* _Work order_: Every word of the data below has to be copied faithfully.

*** Opening of Provided information ***

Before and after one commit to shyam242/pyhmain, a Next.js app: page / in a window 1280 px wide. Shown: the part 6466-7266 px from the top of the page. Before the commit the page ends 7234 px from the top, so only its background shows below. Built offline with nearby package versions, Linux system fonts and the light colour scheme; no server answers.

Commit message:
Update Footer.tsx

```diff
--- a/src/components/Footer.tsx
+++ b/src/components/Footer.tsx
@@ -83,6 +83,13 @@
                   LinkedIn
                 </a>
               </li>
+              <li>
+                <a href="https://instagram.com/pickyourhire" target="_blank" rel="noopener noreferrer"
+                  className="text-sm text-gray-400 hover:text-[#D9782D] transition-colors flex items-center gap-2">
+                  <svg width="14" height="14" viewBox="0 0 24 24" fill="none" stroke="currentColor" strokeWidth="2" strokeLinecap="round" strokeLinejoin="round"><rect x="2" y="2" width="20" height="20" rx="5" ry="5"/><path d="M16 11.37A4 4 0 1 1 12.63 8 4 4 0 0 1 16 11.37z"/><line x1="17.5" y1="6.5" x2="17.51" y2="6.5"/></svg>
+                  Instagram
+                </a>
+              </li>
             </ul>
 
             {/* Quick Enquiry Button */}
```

*** Close of Provided information ***

* _Solution for this problem_:
Before and after one commit to shyam242/pyhmain, a Next.js app: page / in a window 1280 px wide. Shown: the part 6466-7266 px from the top of the page. Before the commit the page ends 7234 px from the top, so only its background shows below. Built offline with nearby package versions, Linux system fonts and the light colour scheme; no server answers.

Commit message:
Update Footer.tsx

```diff
--- a/src/components/Footer.tsx
+++ b/src/components/Footer.tsx
@@ -83,6 +83,13 @@
                   LinkedIn
                 </a>
               </li>
+              <li>
+                <a href="https://instagram.com/pickyourhire" target="_blank" rel="noopener noreferrer"
+                  className="text-sm text-gray-400 hover:text-[#D9782D] transition-colors flex items-center gap-2">
+                  <svg width="14" height="14" viewBox="0 0 24 24" fill="none" stroke="currentColor" strokeWidth="2" strokeLinecap="round" strokeLinejoin="round"><rect x="2" y="2" width="20" height="20" rx="5" ry="5"/><path d="M16 11.37A4 4 0 1 1 12.63 8 4 4 0 0 1 16 11.37z"/><line x1="17.5" y1="6.5" x2="17.51" y2="6.5"/></svg>
+                  Instagram
+                </a>
+              </li>
             </ul>
 
             {/* Quick Enquiry Button */}
```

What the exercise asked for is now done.